  1. Fred Heath
    Posted December 21, 2011 at 8:51 am | Permalink

    For me, Google Books has two great advantages: (1) the ability to amass a library on any given topic that includes in-print titles, orphan works, and public domain titles, and then search for a single term across that collection; it’s an amazing e-index. (2) the vast array of public domain books is easily accessible, downloadable, and transferable and I can move easily between my desktop, laptop, iPhone, and iPad. (The others may permit that too, but I have turned away from Kindle and B&N because they don’t seem to align with my behavior as well). I hope Google does not lose interest in Google Books–a distinct possibility I suspect.

  2. Posted December 21, 2011 at 10:27 am | Permalink

    This post is confusing. Do you mean Google Books or Google eBookstore or are you mixing the two together in some unholy stew?

  3. Ashford
    Posted December 21, 2011 at 10:52 am | Permalink

    “…attention has waned.” Don’t overlook the Digital Public Library of America (DPLA) initiative going on. http://bit.ly/u95v9u

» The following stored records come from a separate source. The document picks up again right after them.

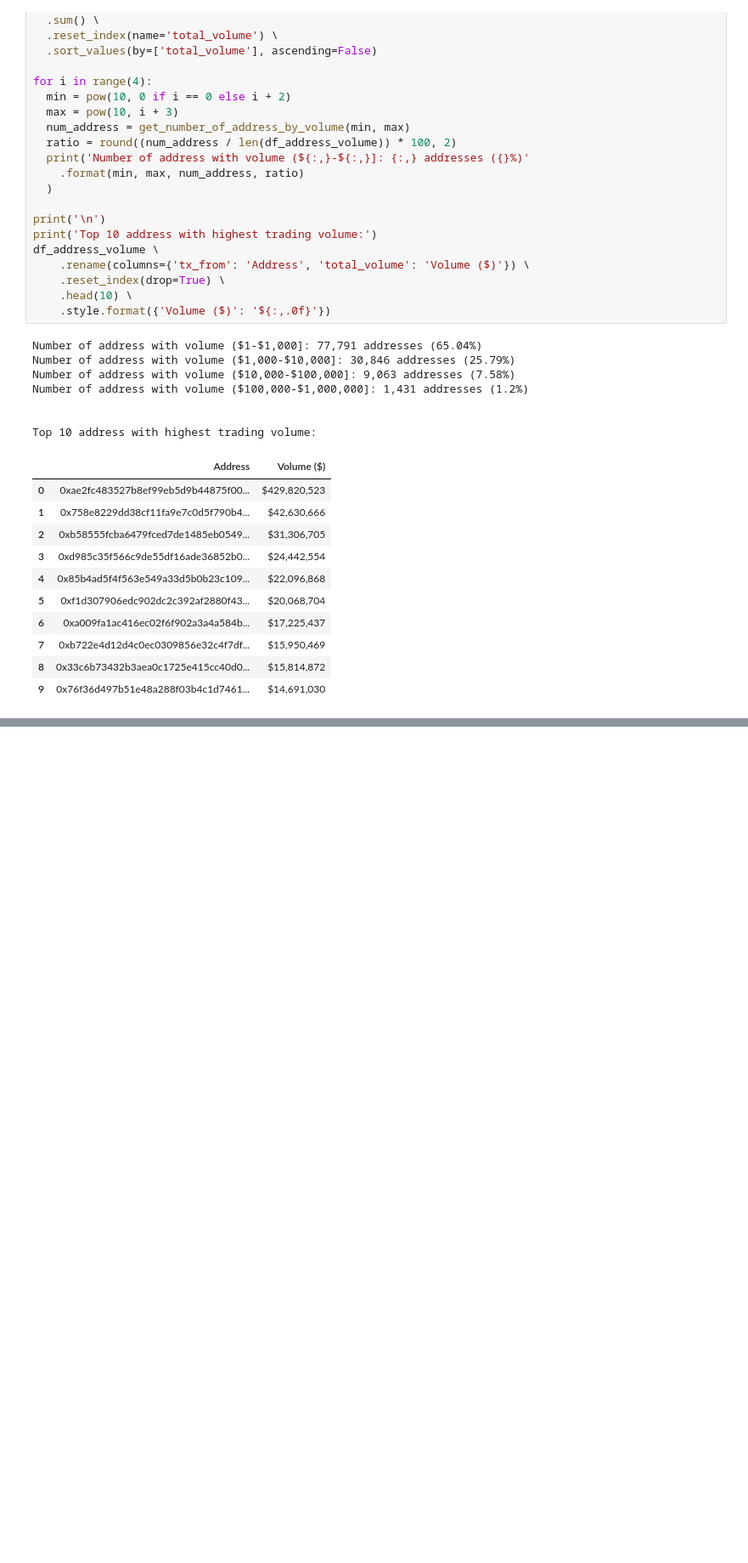
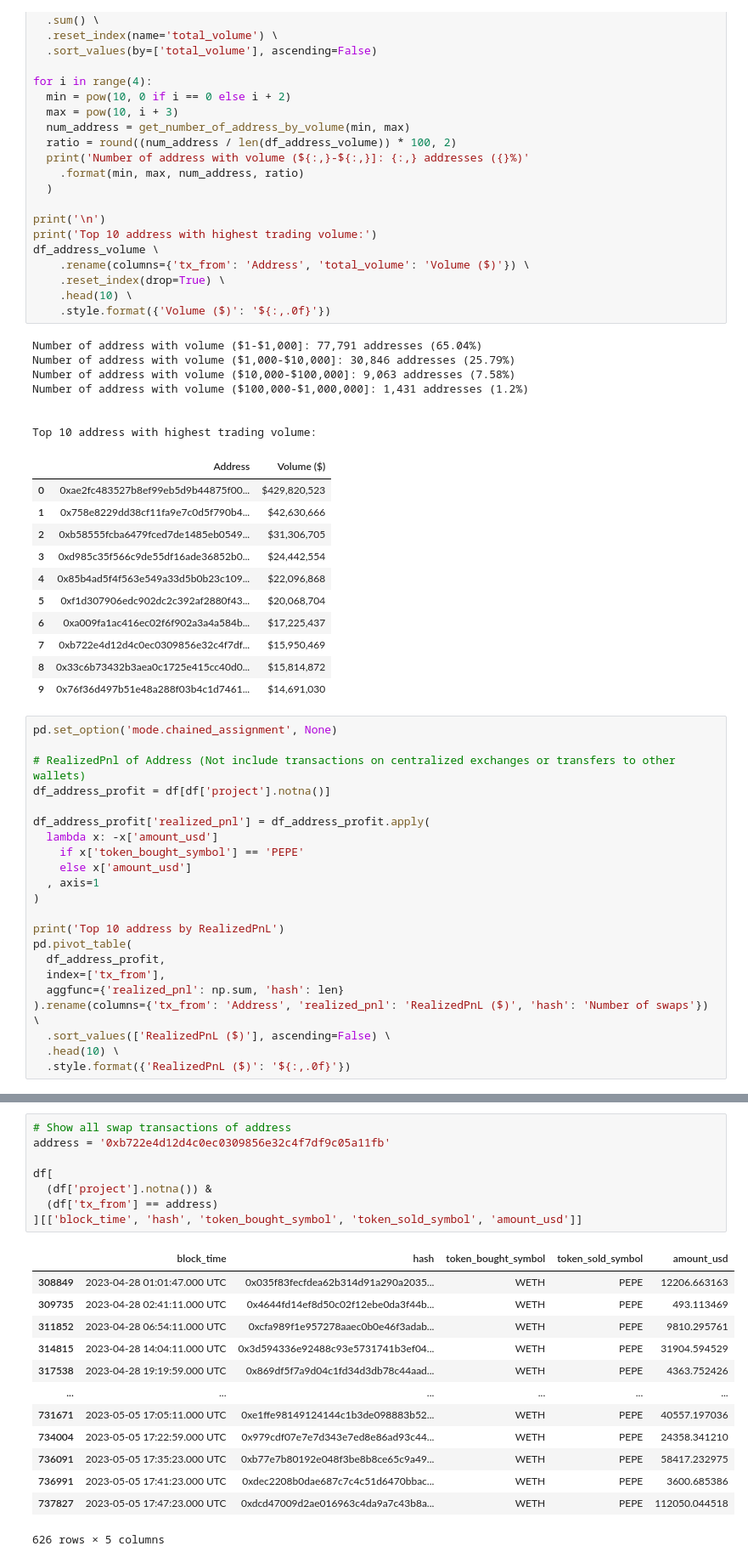
Before and after one commit to bazhkha/pepe-coin-analytics, a Jupyter notebook: index.ipynb, the cells around one changed output, grey strips where cells are left out. Shown at 85% size. Saved outputs shown, nothing was run; the diff lists cells and outputs as text; blank space fills up the shorter version.

```diff
--- a/index.ipynb
+++ b/index.ipynb
@@ -389,3 +389,25 @@ Top 10 address with highest trading volume:
 | 7 | 0xb722e4d12d4c0ec0309856e32c4f7df... | $15,950,469 |
 | 8 | 0x33c6b73432b3aea0c1725e415cc40d0... | $15,814,872 |
 | 9 | 0x76f36d497b51e48a288f03b4c1d7461... | $14,691,030 |
+# %%
+pd.set_option('mode.chained_assignment', None)
+
+# RealizedPnl of Address (Not include transactions on centralized exchanges or transfers to other wallets)
+df_address_profit = df[df['project'].notna()]
+
+df_address_profit['realized_pnl'] = df_address_profit.apply(
+  lambda x: -x['amount_usd']
+    if x['token_bought_symbol'] == 'PEPE'
+    else x['amount_usd']
+  , axis=1
+)
+
+print('Top 10 address by RealizedPnL')
+pd.pivot_table(
+  df_address_profit,
+  index=['tx_from'],
+  aggfunc={'realized_pnl': np.sum, 'hash': len}
+).rename(columns={'tx_from': 'Address', 'realized_pnl': 'RealizedPnL ($)', 'hash': 'Number of swaps'}) \
+  .sort_values(['RealizedPnL ($)'], ascending=False) \
+  .head(10) \
+  .style.format({'RealizedPnL ($)': '${:,.0f}'})
@@ -391,0 +459,22 @@ Top 10 address with highest trading volume:
+# %%
+# Show all swap transactions of address
+address = '0xb722e4d12d4c0ec0309856e32c4f7df9c05a11fb'
+
+df[
+  (df['project'].notna()) &
+  (df['tx_from'] == address)
+][['block_time', 'hash', 'token_bought_symbol', 'token_sold_symbol', 'amount_usd']]
+# %% [output]
+|  | block_time | hash | token_bought_symbol | token_sold_symbol | amount_usd |
+| 308849 | 2023-04-28 01:01:47.000 UTC | 0x035f83fecfdea62b314d91a290a2035... | WETH | PEPE | 12206.663163 |
+| 309735 | 2023-04-28 02:41:11.000 UTC | 0x4644fd14ef8d50c02f12ebe0da3f44b... | WETH | PEPE | 493.113469 |
+| 311852 | 2023-04-28 06:54:11.000 UTC | 0xcfa989f1e957278aaec0b0e46f3adab... | WETH | PEPE | 9810.295761 |
+| 314815 | 2023-04-28 14:04:11.000 UTC | 0x3d594336e92488c93e5731741b3ef04... | WETH | PEPE | 31904.594529 |
+| 317538 | 2023-04-28 19:19:59.000 UTC | 0x869df5f7a9d04c1fd34d3db78c44aad... | WETH | PEPE | 4363.752426 |
+| ... | ... | ... | ... | ... | ... |
+| 731671 | 2023-05-05 17:05:11.000 UTC | 0xe1ffe98149124144c1b3de098883b52... | WETH | PEPE | 40557.197036 |
+| 734004 | 2023-05-05 17:22:59.000 UTC | 0x979cdf07e7e7d343e7ed8e86ad93c44... | WETH | PEPE | 24358.341210 |
+| 736091 | 2023-05-05 17:35:23.000 UTC | 0xb77e7b80192e048f3be8b8ce65c9a49... | WETH | PEPE | 58417.232975 |
+| 736991 | 2023-05-05 17:41:23.000 UTC | 0xdec2208b0dae687c7c4c51d6470bbac... | WETH | PEPE | 3600.685386 |
+| 737827 | 2023-05-05 17:47:23.000 UTC | 0xdcd47009d2ae016963c4da9a7c43b8a... | WETH | PEPE | 112050.044518 |
+626 rows × 5 columns
```
Also changed, not shown: parts of 4 cells of this notebook.
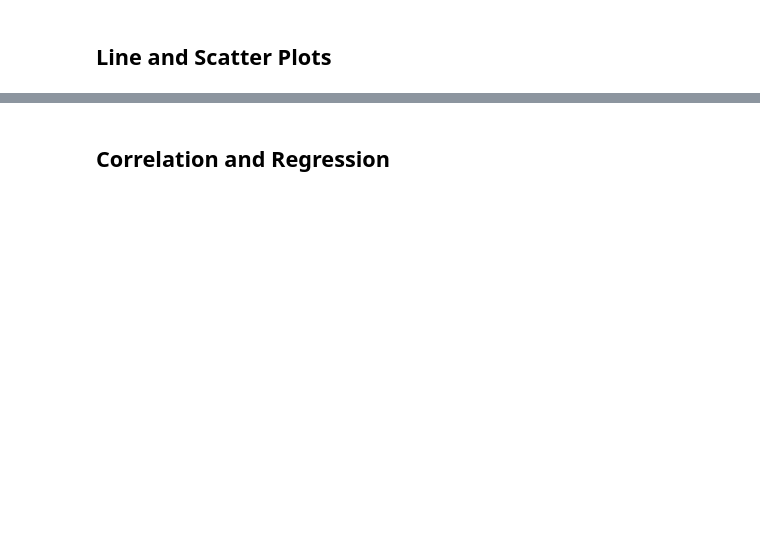
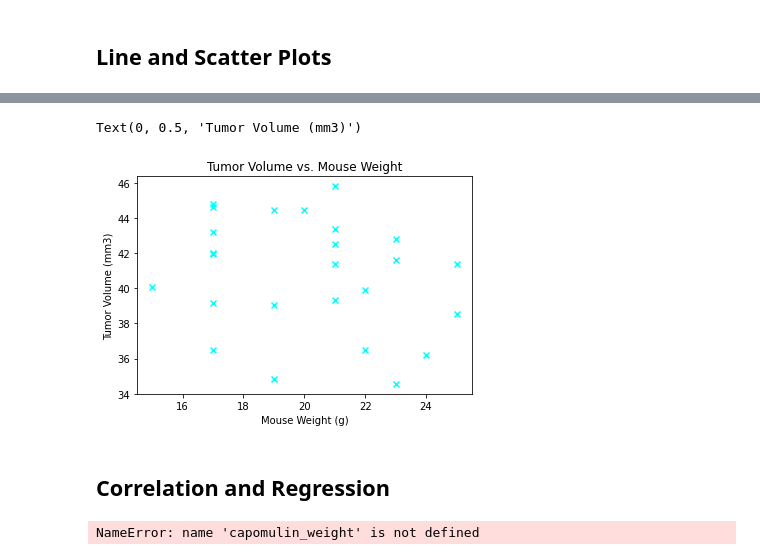
Before and after one commit to olivedisaster/matplotlibchallenge, a Jupyter notebook: Instructions/Pymaceuticals/pymaceuticals_starter.ipynb, the cells around one changed output, grey strips where cells are left out. Cells and saved outputs as stored; diff of their text form; code cells hidden in the pictures; blank space fills up the shorter version.

```diff
--- a/Instructions/Pymaceuticals/pymaceuticals_starter.ipynb
+++ b/Instructions/Pymaceuticals/pymaceuticals_starter.ipynb
@@ -351,15 +320,33 @@ plot_fin.plot.line()
 # %%
 # Generate a scatter plot of average tumor volume vs. mouse weight for the Capomulin regimen
 capomulin_df = duplicates_dropped_df.loc[(duplicates_dropped_df["Drug Regimen"] == "Capomulin"),:]
 capomulin_tumor = capomulin_df.groupby("Mouse ID").agg({"Tumor Volume (mm3)": 'mean'})
 capomulin_weight = capomulin_df.drop_duplicates(subset="Mouse ID", keep="first")
 
 x_axis = capomulin_weight["Weight (g)"]
 y_axis = capomulin_tumor
 len(y_axis)
-plt.scatter(x_axis, y_axis, marker="o", facecolors="blue", edgecolors="orange")
+plt.scatter(x_axis, y_axis, marker="x", facecolors="cyan", edgecolors="green")
+plt.title("Tumor Volume vs. Mouse Weight")
+plt.xlabel("Mouse Weight (g)")
+plt.ylabel("Tumor Volume (mm3)")
+# %% [output]
+Text(0, 0.5, 'Tumor Volume (mm3)')
+[figure, added]
 # %% [markdown]
 ## Correlation and Regression
 # %%
 # Calculate the correlation coefficient and linear regression model
 # for mouse weight and average tumor volume for the Capomulin regimen
+
+
+x_axis = capomulin_weight["Weight (g)"]
+y_axis = capomulin_tumor
+len(y_axis)
+plt.scatter(x_axis, y_axis, marker="x", facecolors="cyan", edgecolors="green")
+plt.title("Tumor Volume vs. Mouse Weight")
+plt.xlabel("Mouse Weight (g)")
+plt.ylabel("Tumor Volume (mm3)")
+plt.show
+# %% [output]
+NameError: name 'capomulin_weight' is not defined
```
Also changed, not shown: parts of 8 cells of this notebook.
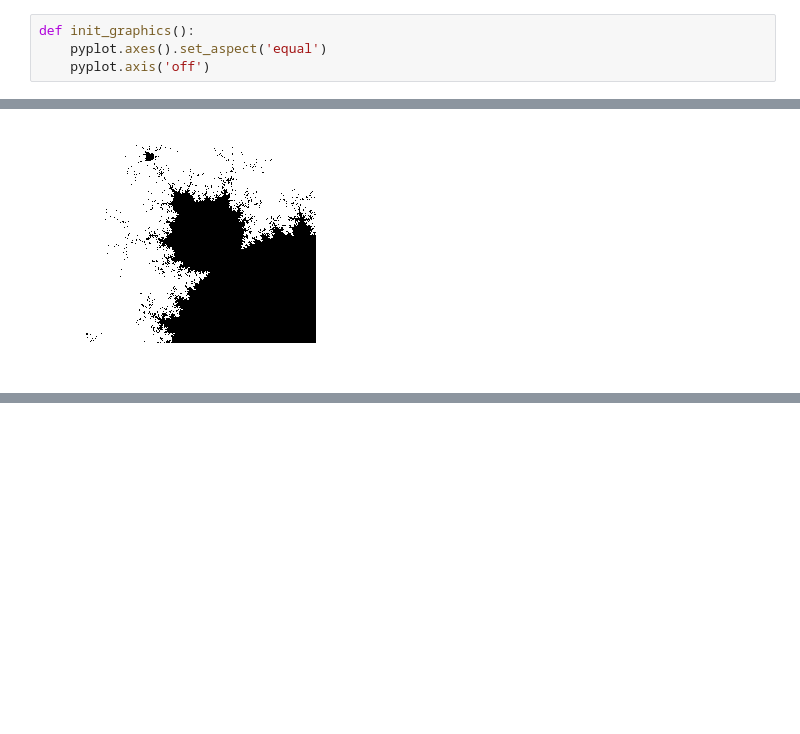
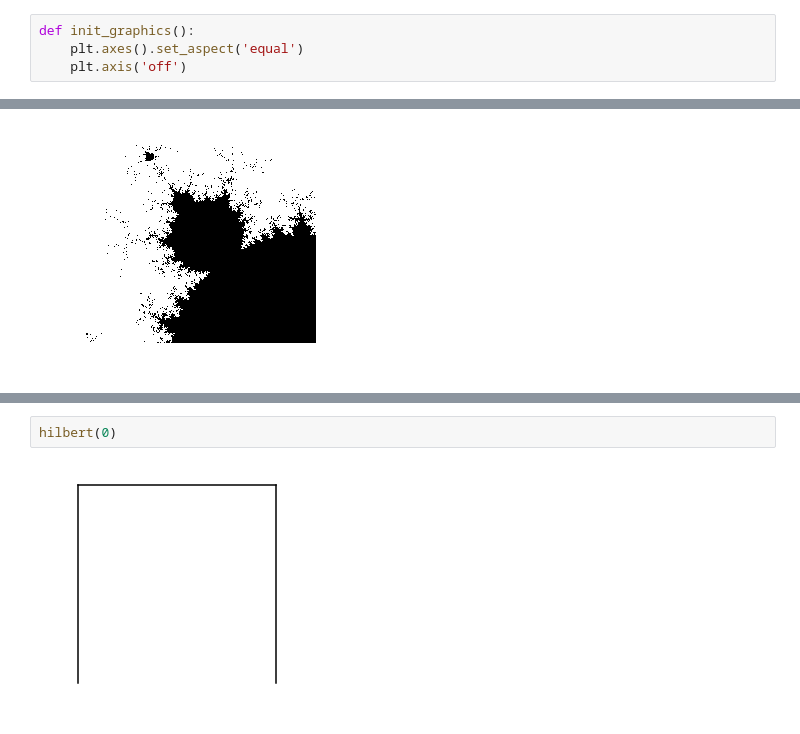
Before and after one commit to n3times/jupyter, a Jupyter notebook: Classic Fractals.ipynb, the cells around one changed output, grey strips where cells are left out. Drawn from its saved outputs; the diff is of its cells as text; blank space fills up the shorter version.

Commit message:
Add Hilbert curve

```diff
--- a/Classic Fractals.ipynb
+++ b/Classic Fractals.ipynb
@@ -15,8 +16,8 @@ from matplotlib import pyplot
 The following function allows to draw the fractals as images instead of plots in a graph:
 # %%
 def init_graphics():
-    pyplot.axes().set_aspect('equal')
-    pyplot.axis('off')
+    plt.axes().set_aspect('equal')
+    plt.axis('off')
 # %% [markdown]
 This utility function will be useful for the Koch snowflake and the Sierpinski triangle:
 # %%
@@ -208,0 +265,4 @@ mandelbrot(-0.57, -0.50, 0.57, 0.63)
+# %%
+hilbert(0)
+# %% [output]
+[figure, added]
```
Also changed, not shown: parts of 13 cells of this notebook.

  4. Edward Nawotka
    Posted December 21, 2011 at 3:31 pm | Permalink

    While they are distinct, I for one and I suspect a great many people access the Google eBookstore via Google Books, typically by going through a Google search. So in that sense the integration is fully there.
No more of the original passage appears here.